━━━ Material for the task ━━━
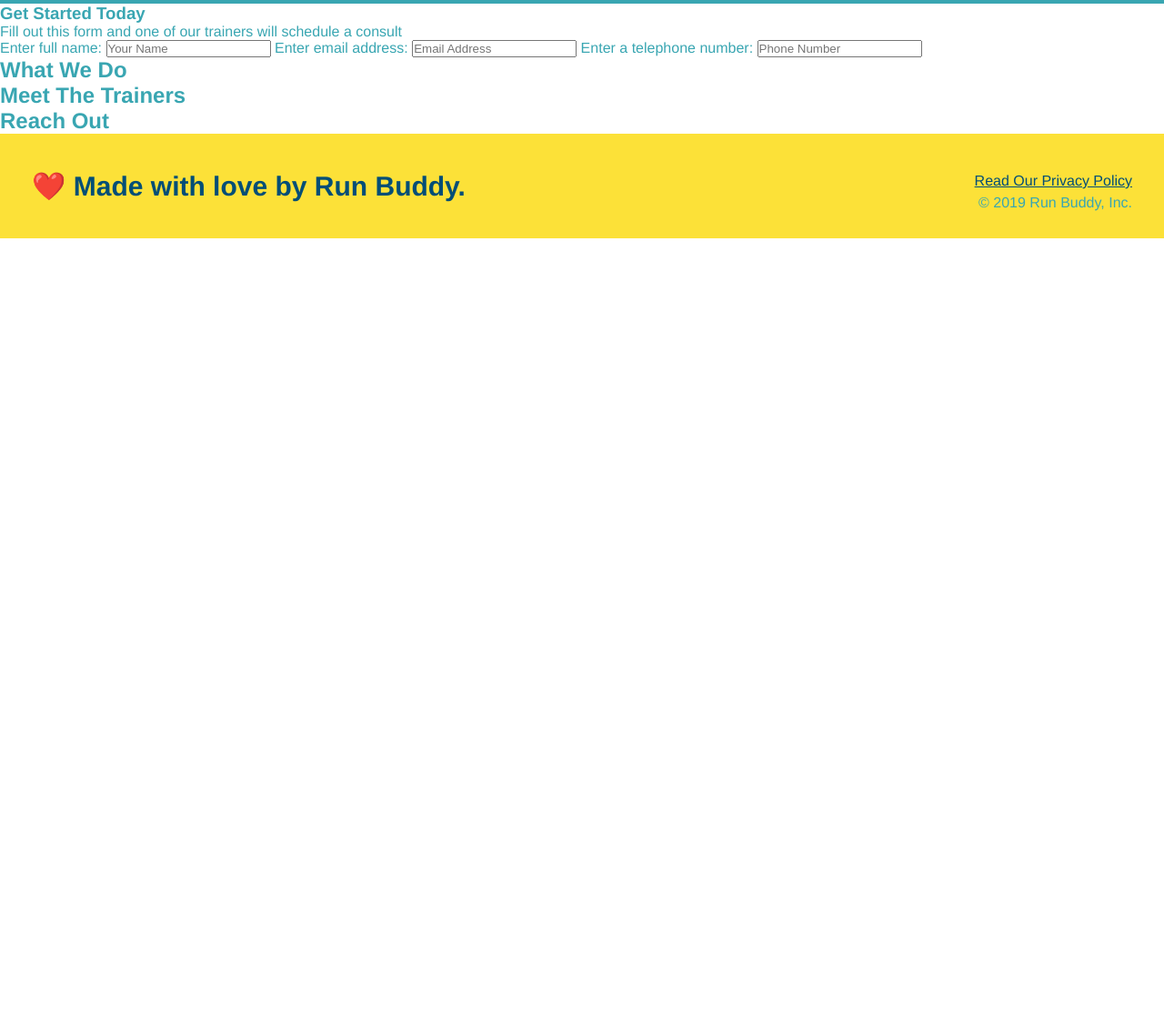
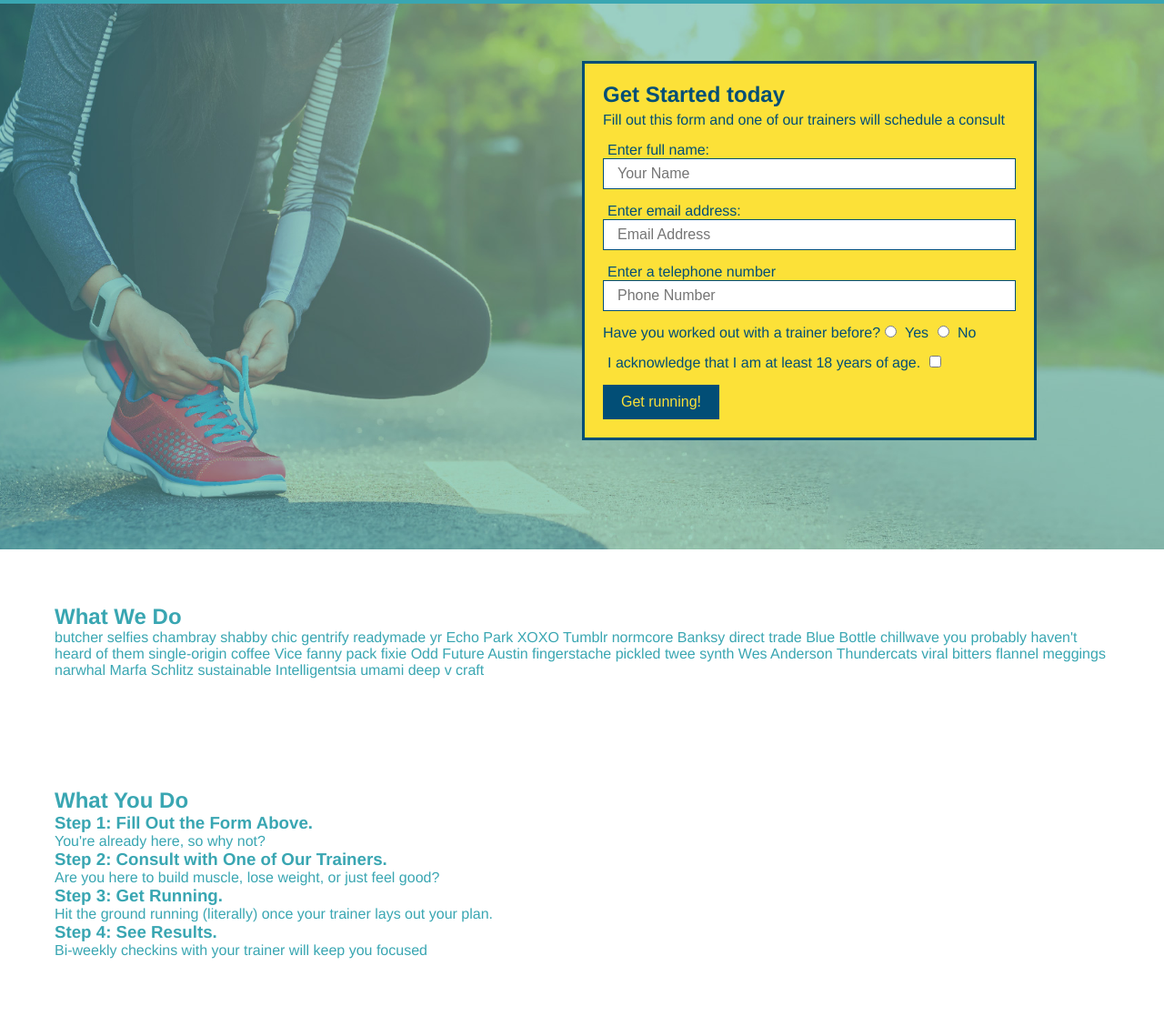
Before and after one commit to jpboo888/run-buddy, a plain HTML site: page index.html in a window 1280 px wide. Shown: the part 78-1195 px from the top of the page at 91% size. Before the commit the page ends 800 px from the top, so only its background shows below. Drawn offline with Linux system fonts and the light colour scheme.

Commit message:
add what you do icons

```diff
--- a/assets/css/style.css
+++ b/assets/css/style.css
@@ -64,3 +64,61 @@
   footer a  {
       color: #024e76;
   }
+
+section  {
+    padding: 60px;
+
+}
+
+/* Hero Style Start */
+.hero {
+    background-image: url("../images/hero-bg.jpeg");
+    height: 600px;
+    background-size: cover;
+    background-position: center;
+    position: relative;
+}
+  /* Hero Style End */
+
+  .hero-form {
+    background-color: #fce138;
+    padding: 20px;
+    width: 500px;
+    color: #024e76;
+    border: solid 3px #024e76;
+    position: absolute;
+    bottom: 120px;
+    right: 140px;
+  }
+
+  .hero-form h3 {
+    font-size: 24px;
+    margin: 0;
+  }
+
+  .hero-form p {
+    margin: 5px 0 15px 0;
+  }
+
+  .form-input {
+    border: 1px solid #024e76;
+    display: block;
+    padding: 7px 15px;
+    font-size: 16px;
+    color: #024e76;
+    width: 100%;
+    margin-bottom: 15px;
+  }
+
+  .hero-form label  {
+    margin: 0 5px;
+  }
+
+  .hero-form button {
+    color: #fce138;
+    background-color: #024e76;
+    border: none;
+    padding: 10px 20px;
+    font-size: 16px;
+  }
+  /* HERO STYLES END */
--- a/index.html
+++ b/index.html
@@ -2,6 +2,7 @@
 <html lang="en">
 
     <head>
+
         <meta charset="UTF-8" />
 
         <link rel="stylesheet" href="./assets/css/style.css" />
@@ -9,8 +10,8 @@
         <title>Run Buddy</title>
 
 
+    </head>
 
-    </head>
 <body>
 
 <!-- navigation -->
@@ -46,33 +47,80 @@
 
 </header>
 
-<section>
-    <div>
-        <h3>Get Started Today</h3>
-        <p>Fill out this form and one of our trainers will schedule a consult</p>
+  <!--hero/jumbotron-->
+    <section class="hero">
+        <div class="hero-form">
+            <h3>Get Started today</h3>
+            <p>Fill out this form and one of our trainers will schedule a consult</p>
 
-          <!-- Add form element -->
+        <!--Add form element-->
         <form>
             <label for="name">Enter full name:</label>
-            <input type="text" placeholder="Your Name" name="name" id="name" />
+            <input type="text" placeholder="Your Name" name="name" id="name" class="form-input">
 
             <label for="email">Enter email address:</label>
-            <input type="text" placeholder="Email Address" name="email" id="email" />
+            <input type="email" placeholder="Email Address" name="email" id="email" class="form-input">
 
-            <label for="phone">Enter a telephone number:</label>
-            <input type="text" placeholder="Phone Number" name="phone" id="phone"/>
+            <label for="phone">Enter a telephone number</label>
+            <input type="tel" placeholder="Phone Number" name="phone" id="phone" class="form-input">
+
+            <p>
+                Have you worked out with a trainer before?
+                <input type="radio" name="trainer-confirm" id="trainer-yes" />
+                <label for="trainer-yes">Yes</label>
+
+                <input type="radio" name="trainer-confirm" id="trainer-no">
+                <label for="trainer-no">No</label>
+            </p>
+            <p>
+                <label for="checkbox">
+                    I acknowledge that I am at least 18 years of age.
+                </label>
+                <input type="checkbox" name="age-confirm" id="checkbox" />
+            </p>
+            <button type="submit">
+                Get running!
+            </button>
         </form>
-    </div>
-</section>
+        </div>
+    </section>
+    <!-- end hero -->
 
-<!-- hero/jumbotron -->
-<section>
-</section>
+<!-- "what we do" section -->
+<section id="what-we-do">
+    <h2>What We Do</h2>
 
-<!--"what we do" section-->
-<section>
-    <h2>  What We Do</h2>
-</section>
+    <p>
+        butcher selfies chambray shabby chic gentrify readymade yr Echo Park XOXO Tumblr normcore Banksy direct trade Blue Bottle chillwave you probably haven't heard of them single-origin coffee Vice fanny pack fixie Odd Future Austin fingerstache pickled twee synth Wes Anderson Thundercats viral bitters flannel meggings narwhal Marfa Schlitz sustainable Intelligentsia umami deep v craft
+    </p>
+
+  </section>
+
+  <!-- "what you do" section -->
+  <section id="what-you-do">
+    <h2>What You Do</h2>
+
+    <div>
+        <h3>Step 1: Fill Out the Form Above.</h3>
+        <p>You're already here, so why not?</p>
+      </div>
+
+      <div>
+        <h3>Step 2: Consult with One of Our Trainers.</h3>
+        <p>Are you here to build muscle, lose weight, or just feel good?</p>
+      </div>
+
+      <div>
+        <h3>Step 3: Get Running.</h3>
+        <p>Hit the ground running (literally) once your trainer lays out your plan.</p>
+      </div>
+
+      <div>
+        <h3>Step 4: See Results.</h3>
+        <p>Bi-weekly checkins with your trainer will keep you focused</p>
+      </div>
+
+  </section>
 
 <!-- "meet the trainers" section-->
 <section>
```
Also changed, not shown: assets/images/hero-bg.jpeg (added), assets/images/step-1.svg (added), assets/images/step-2.svg (added), assets/images/step-3.svg (added), assets/images/step-4.svg (added), 2 other files.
━━━
To do: Would you please set down the data above again exactly, without its pictures?

Response to this task:
Before and after one commit to jpboo888/run-buddy, a plain HTML site: page index.html in a window 1280 px wide. Shown: the part 78-1195 px from the top of the page at 91% size. Before the commit the page ends 800 px from the top, so only its background shows below. Drawn offline with Linux system fonts and the light colour scheme.

Commit message:
add what you do icons

```diff
--- a/assets/css/style.css
+++ b/assets/css/style.css
@@ -64,3 +64,61 @@
   footer a  {
       color: #024e76;
   }
+
+section  {
+    padding: 60px;
+
+}
+
+/* Hero Style Start */
+.hero {
+    background-image: url("../images/hero-bg.jpeg");
+    height: 600px;
+    background-size: cover;
+    background-position: center;
+    position: relative;
+}
+  /* Hero Style End */
+
+  .hero-form {
+    background-color: #fce138;
+    padding: 20px;
+    width: 500px;
+    color: #024e76;
+    border: solid 3px #024e76;
+    position: absolute;
+    bottom: 120px;
+    right: 140px;
+  }
+
+  .hero-form h3 {
+    font-size: 24px;
+    margin: 0;
+  }
+
+  .hero-form p {
+    margin: 5px 0 15px 0;
+  }
+
+  .form-input {
+    border: 1px solid #024e76;
+    display: block;
+    padding: 7px 15px;
+    font-size: 16px;
+    color: #024e76;
+    width: 100%;
+    margin-bottom: 15px;
+  }
+
+  .hero-form label  {
+    margin: 0 5px;
+  }
+
+  .hero-form button {
+    color: #fce138;
+    background-color: #024e76;
+    border: none;
+    padding: 10px 20px;
+    font-size: 16px;
+  }
+  /* HERO STYLES END */
--- a/index.html
+++ b/index.html
@@ -2,6 +2,7 @@
 <html lang="en">
 
     <head>
+
         <meta charset="UTF-8" />
 
         <link rel="stylesheet" href="./assets/css/style.css" />
@@ -9,8 +10,8 @@
         <title>Run Buddy</title>
 
 
+    </head>
 
-    </head>
 <body>
 
 <!-- navigation -->
@@ -46,33 +47,80 @@
 
 </header>
 
-<section>
-    <div>
-        <h3>Get Started Today</h3>
-        <p>Fill out this form and one of our trainers will schedule a consult</p>
+  <!--hero/jumbotron-->
+    <section class="hero">
+        <div class="hero-form">
+            <h3>Get Started today</h3>
+            <p>Fill out this form and one of our trainers will schedule a consult</p>
 
-          <!-- Add form element -->
+        <!--Add form element-->
         <form>
             <label for="name">Enter full name:</label>
-            <input type="text" placeholder="Your Name" name="name" id="name" />
+            <input type="text" placeholder="Your Name" name="name" id="name" class="form-input">
 
             <label for="email">Enter email address:</label>
-            <input type="text" placeholder="Email Address" name="email" id="email" />
+            <input type="email" placeholder="Email Address" name="email" id="email" class="form-input">
 
-            <label for="phone">Enter a telephone number:</label>
-            <input type="text" placeholder="Phone Number" name="phone" id="phone"/>
+            <label for="phone">Enter a telephone number</label>
+            <input type="tel" placeholder="Phone Number" name="phone" id="phone" class="form-input">
+
+            <p>
+                Have you worked out with a trainer before?
+                <input type="radio" name="trainer-confirm" id="trainer-yes" />
+                <label for="trainer-yes">Yes</label>
+
+                <input type="radio" name="trainer-confirm" id="trainer-no">
+                <label for="trainer-no">No</label>
+            </p>
+            <p>
+                <label for="checkbox">
+                    I acknowledge that I am at least 18 years of age.
+                </label>
+                <input type="checkbox" name="age-confirm" id="checkbox" />
+            </p>
+            <button type="submit">
+                Get running!
+            </button>
         </form>
-    </div>
-</section>
+        </div>
+    </section>
+    <!-- end hero -->
 
-<!-- hero/jumbotron -->
-<section>
-</section>
+<!-- "what we do" section -->
+<section id="what-we-do">
+    <h2>What We Do</h2>
 
-<!--"what we do" section-->
-<section>
-    <h2>  What We Do</h2>
-</section>
+    <p>
+        butcher selfies chambray shabby chic gentrify readymade yr Echo Park XOXO Tumblr normcore Banksy direct trade Blue Bottle chillwave you probably haven't heard of them single-origin coffee Vice fanny pack fixie Odd Future Austin fingerstache pickled twee synth Wes Anderson Thundercats viral bitters flannel meggings narwhal Marfa Schlitz sustainable Intelligentsia umami deep v craft
+    </p>
+
+  </section>
+
+  <!-- "what you do" section -->
+  <section id="what-you-do">
+    <h2>What You Do</h2>
+
+    <div>
+        <h3>Step 1: Fill Out the Form Above.</h3>
+        <p>You're already here, so why not?</p>
+      </div>
+
+      <div>
+        <h3>Step 2: Consult with One of Our Trainers.</h3>
+        <p>Are you here to build muscle, lose weight, or just feel good?</p>
+      </div>
+
+      <div>
+        <h3>Step 3: Get Running.</h3>
+        <p>Hit the ground running (literally) once your trainer lays out your plan.</p>
+      </div>
+
+      <div>
+        <h3>Step 4: See Results.</h3>
+        <p>Bi-weekly checkins with your trainer will keep you focused</p>
+      </div>
+
+  </section>
 
 <!-- "meet the trainers" section-->
 <section>
```
Also changed, not shown: assets/images/hero-bg.jpeg (added), assets/images/step-1.svg (added), assets/images/step-2.svg (added), assets/images/step-3.svg (added), assets/images/step-4.svg (added), 2 other files.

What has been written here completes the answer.